_DATA IN THIS EXERCISE:_
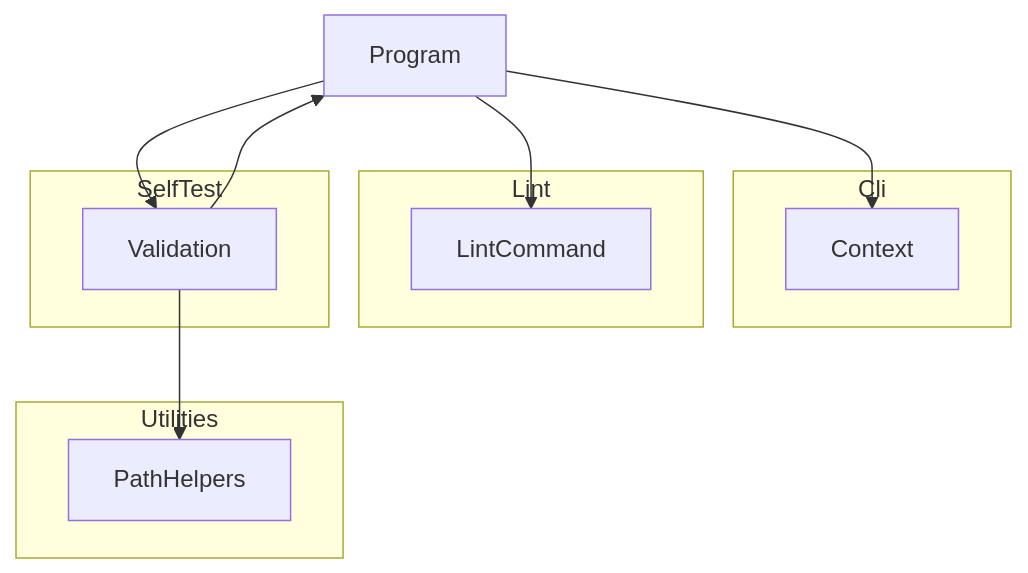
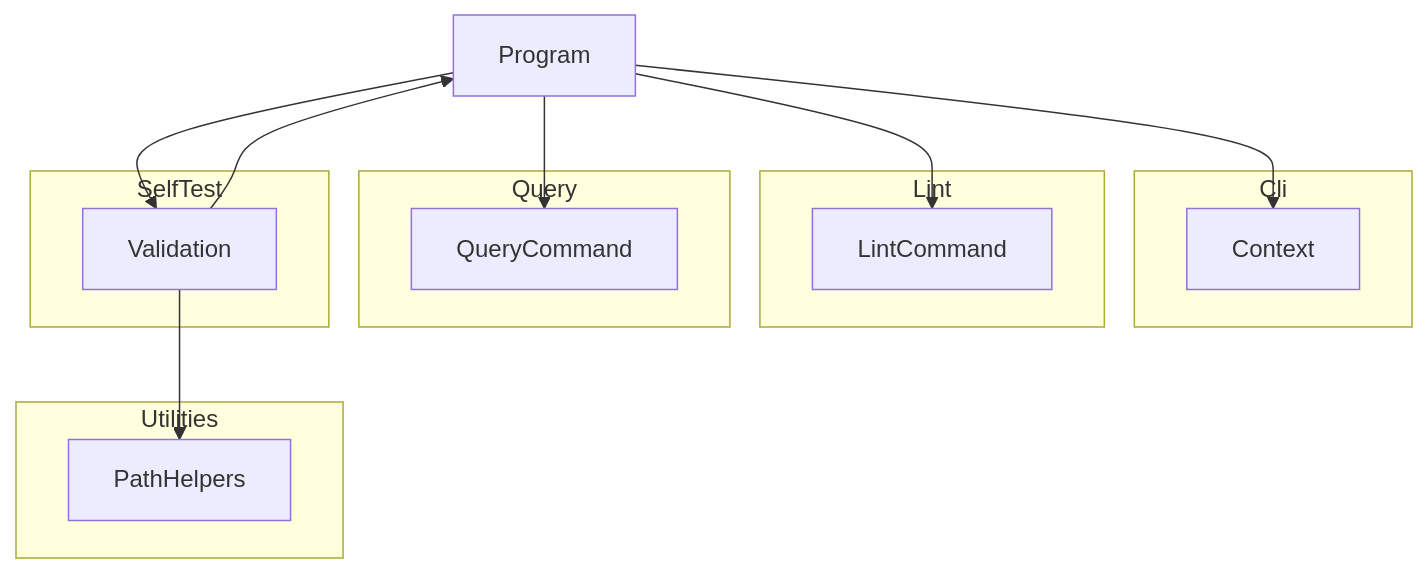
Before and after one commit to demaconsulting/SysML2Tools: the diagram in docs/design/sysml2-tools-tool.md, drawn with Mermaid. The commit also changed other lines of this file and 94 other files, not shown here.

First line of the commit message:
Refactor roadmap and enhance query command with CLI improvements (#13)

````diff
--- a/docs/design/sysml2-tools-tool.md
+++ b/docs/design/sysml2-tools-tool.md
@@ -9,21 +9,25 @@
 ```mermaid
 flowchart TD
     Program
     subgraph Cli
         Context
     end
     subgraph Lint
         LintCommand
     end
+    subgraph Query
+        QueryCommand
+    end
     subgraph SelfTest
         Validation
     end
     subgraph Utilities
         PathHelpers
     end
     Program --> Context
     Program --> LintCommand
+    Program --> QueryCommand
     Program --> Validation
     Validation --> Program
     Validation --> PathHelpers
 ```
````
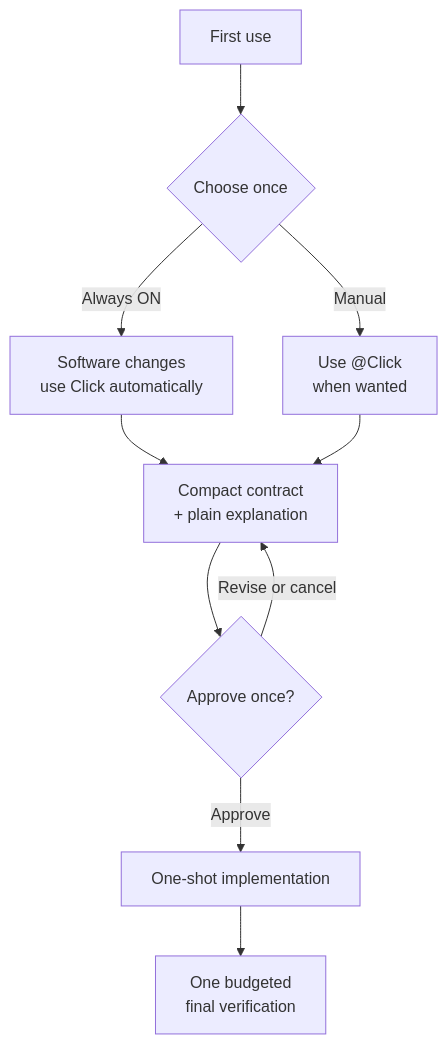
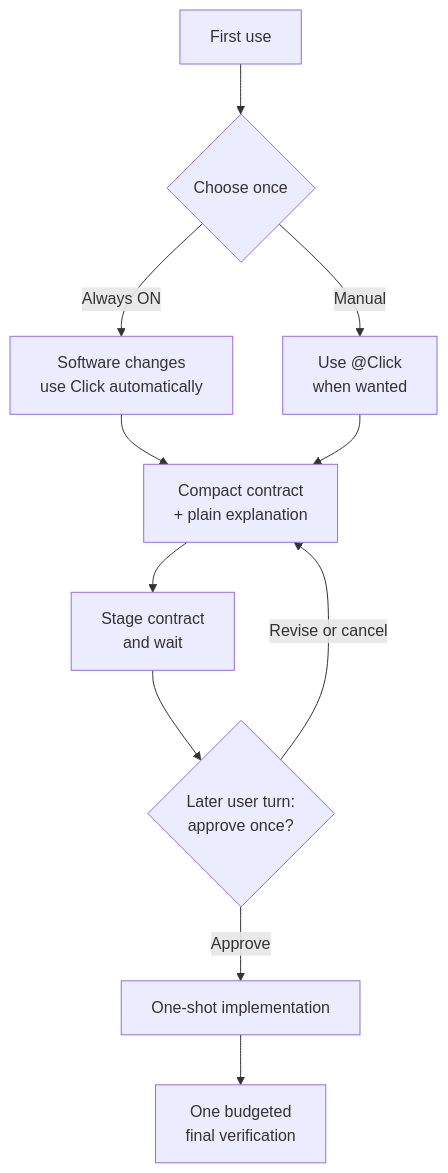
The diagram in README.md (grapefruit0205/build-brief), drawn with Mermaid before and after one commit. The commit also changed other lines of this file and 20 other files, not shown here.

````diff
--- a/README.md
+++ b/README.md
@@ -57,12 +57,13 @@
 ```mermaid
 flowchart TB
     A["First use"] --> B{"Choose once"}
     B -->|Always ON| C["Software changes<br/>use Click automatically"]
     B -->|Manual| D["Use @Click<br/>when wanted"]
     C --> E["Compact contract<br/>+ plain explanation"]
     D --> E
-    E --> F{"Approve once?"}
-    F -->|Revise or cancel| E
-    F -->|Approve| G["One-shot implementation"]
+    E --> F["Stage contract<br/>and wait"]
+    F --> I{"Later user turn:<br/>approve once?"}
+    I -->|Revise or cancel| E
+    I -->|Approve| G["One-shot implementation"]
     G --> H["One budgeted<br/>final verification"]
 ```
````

_WORK TASK:_
Your copy should match every entry above exactly and contain no pictures.

_ANSWER BOX:_
Before and after one commit to demaconsulting/SysML2Tools: the diagram in docs/design/sysml2-tools-tool.md, drawn with Mermaid. The commit also changed other lines of this file and 94 other files, not shown here.

First line of the commit message:
Refactor roadmap and enhance query command with CLI improvements (#13)

````diff
--- a/docs/design/sysml2-tools-tool.md
+++ b/docs/design/sysml2-tools-tool.md
@@ -9,21 +9,25 @@
 ```mermaid
 flowchart TD
     Program
     subgraph Cli
         Context
     end
     subgraph Lint
         LintCommand
     end
+    subgraph Query
+        QueryCommand
+    end
     subgraph SelfTest
         Validation
     end
     subgraph Utilities
         PathHelpers
     end
     Program --> Context
     Program --> LintCommand
+    Program --> QueryCommand
     Program --> Validation
     Validation --> Program
     Validation --> PathHelpers
 ```
````
The diagram in README.md (grapefruit0205/build-brief), drawn with Mermaid before and after one commit. The commit also changed other lines of this file and 20 other files, not shown here.

````diff
--- a/README.md
+++ b/README.md
@@ -57,12 +57,13 @@
 ```mermaid
 flowchart TB
     A["First use"] --> B{"Choose once"}
     B -->|Always ON| C["Software changes<br/>use Click automatically"]
     B -->|Manual| D["Use @Click<br/>when wanted"]
     C --> E["Compact contract<br/>+ plain explanation"]
     D --> E
-    E --> F{"Approve once?"}
-    F -->|Revise or cancel| E
-    F -->|Approve| G["One-shot implementation"]
+    E --> F["Stage contract<br/>and wait"]
+    F --> I{"Later user turn:<br/>approve once?"}
+    I -->|Revise or cancel| E
+    I -->|Approve| G["One-shot implementation"]
     G --> H["One budgeted<br/>final verification"]
 ```
````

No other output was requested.